_INSTRUCTIONS FOR THE TASK_. Without the pictures, write out every entry that follows exactly.

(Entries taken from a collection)
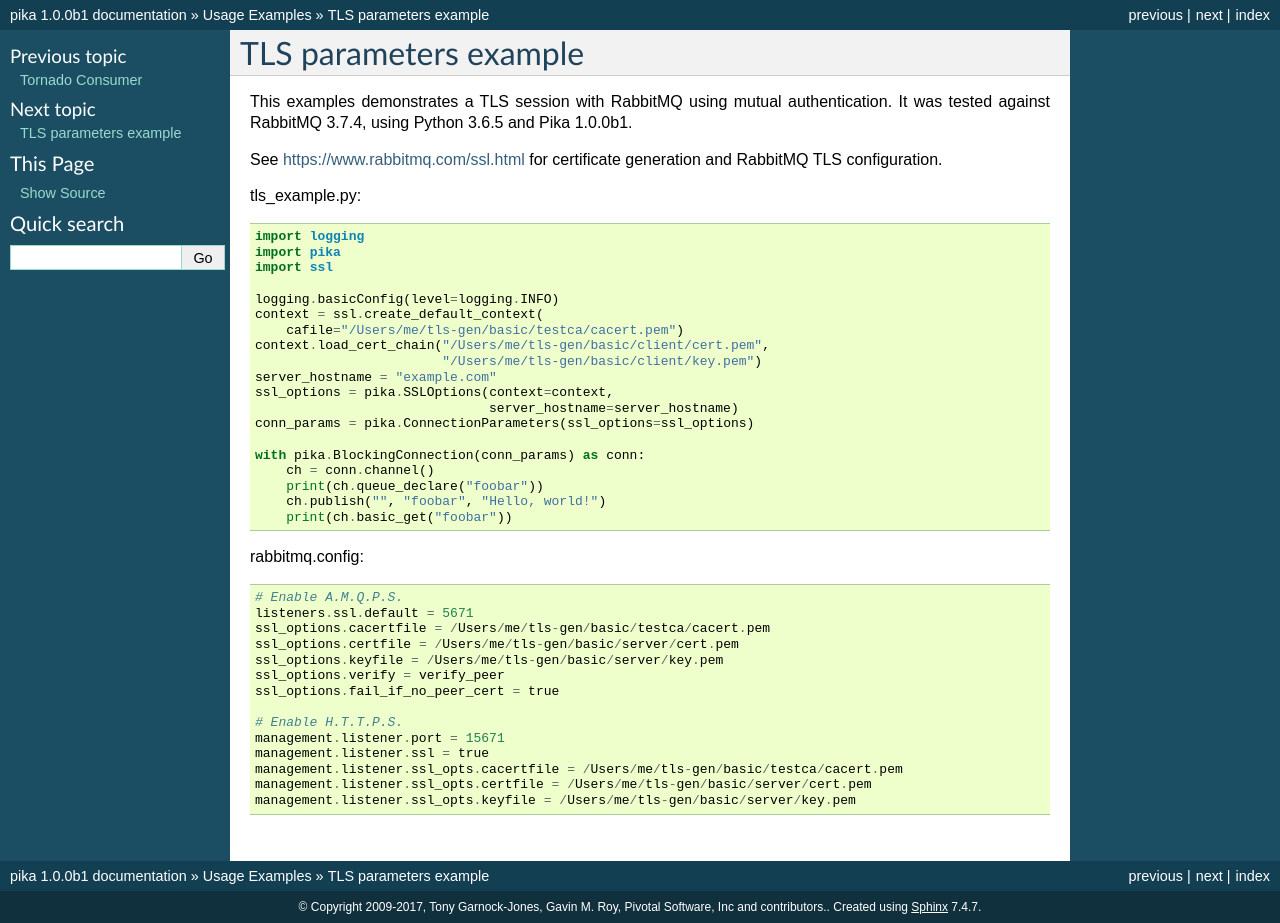
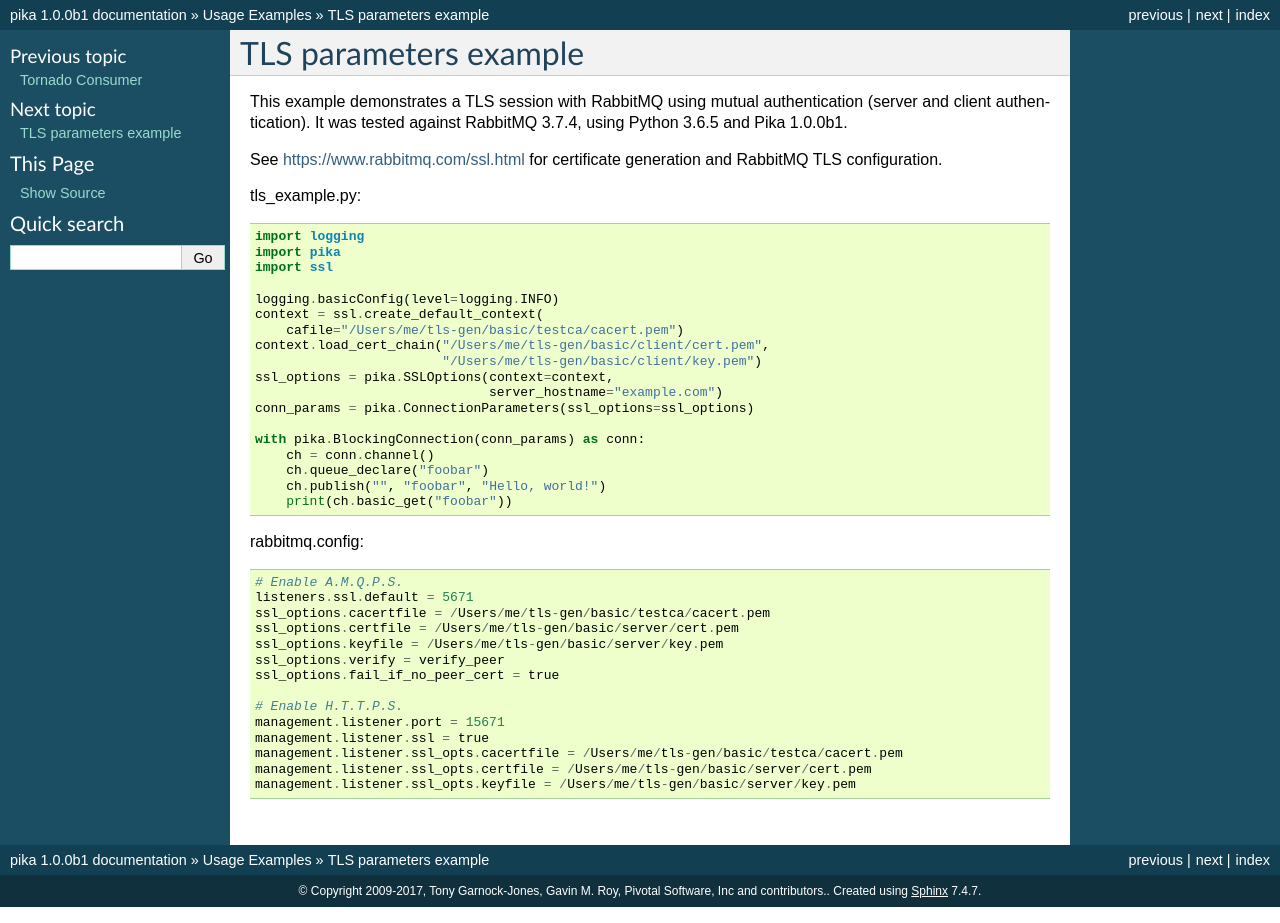
Before and after one commit to pika/pika, a Sphinx documentation site: the page built from docs/examples/tls_mutual_authentication.rst, in a window 1280 px wide. Built offline with Sphinx 7.4.7, drawn with Linux system fonts in a browser that asks for light colours.

Commit message:
Correct a typo, remove an unnecessary variable and print

```diff
--- a/docs/examples/tls_mutual_authentication.rst
+++ b/docs/examples/tls_mutual_authentication.rst
@@ -1,7 +1,7 @@
 TLS parameters example
 ======================
 
-This examples demonstrates a TLS session with RabbitMQ using mutual authentication. It was tested against RabbitMQ 3.7.4, using Python 3.6.5 and Pika 1.0.0b1.
+This example demonstrates a TLS session with RabbitMQ using mutual authentication (server and client authentication). It was tested against RabbitMQ 3.7.4, using Python 3.6.5 and Pika 1.0.0b1.
 
 See https://www.rabbitmq.com/ssl.html for certificate generation and RabbitMQ TLS configuration.
 
@@ -16,14 +16,13 @@ tls_example.py::
         cafile="/Users/me/tls-gen/basic/testca/cacert.pem")
     context.load_cert_chain("/Users/me/tls-gen/basic/client/cert.pem",
                             "/Users/me/tls-gen/basic/client/key.pem")
-    server_hostname = "example.com"
     ssl_options = pika.SSLOptions(context=context,
-                                  server_hostname=server_hostname)
+                                  server_hostname="example.com")
     conn_params = pika.ConnectionParameters(ssl_options=ssl_options)
 
     with pika.BlockingConnection(conn_params) as conn:
         ch = conn.channel()
-        print(ch.queue_declare("foobar"))
+        ch.queue_declare("foobar")
         ch.publish("", "foobar", "Hello, world!")
         print(ch.basic_get("foobar"))
 
```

_REPLY_.
Before and after one commit to pika/pika, a Sphinx documentation site: the page built from docs/examples/tls_mutual_authentication.rst, in a window 1280 px wide. Built offline with Sphinx 7.4.7, drawn with Linux system fonts in a browser that asks for light colours.

Commit message:
Correct a typo, remove an unnecessary variable and print

```diff
--- a/docs/examples/tls_mutual_authentication.rst
+++ b/docs/examples/tls_mutual_authentication.rst
@@ -1,7 +1,7 @@
 TLS parameters example
 ======================
 
-This examples demonstrates a TLS session with RabbitMQ using mutual authentication. It was tested against RabbitMQ 3.7.4, using Python 3.6.5 and Pika 1.0.0b1.
+This example demonstrates a TLS session with RabbitMQ using mutual authentication (server and client authentication). It was tested against RabbitMQ 3.7.4, using Python 3.6.5 and Pika 1.0.0b1.
 
 See https://www.rabbitmq.com/ssl.html for certificate generation and RabbitMQ TLS configuration.
 
@@ -16,14 +16,13 @@ tls_example.py::
         cafile="/Users/me/tls-gen/basic/testca/cacert.pem")
     context.load_cert_chain("/Users/me/tls-gen/basic/client/cert.pem",
                             "/Users/me/tls-gen/basic/client/key.pem")
-    server_hostname = "example.com"
     ssl_options = pika.SSLOptions(context=context,
-                                  server_hostname=server_hostname)
+                                  server_hostname="example.com")
     conn_params = pika.ConnectionParameters(ssl_options=ssl_options)
 
     with pika.BlockingConnection(conn_params) as conn:
         ch = conn.channel()
-        print(ch.queue_declare("foobar"))
+        ch.queue_declare("foobar")
         ch.publish("", "foobar", "Hello, world!")
         print(ch.basic_get("foobar"))
 
```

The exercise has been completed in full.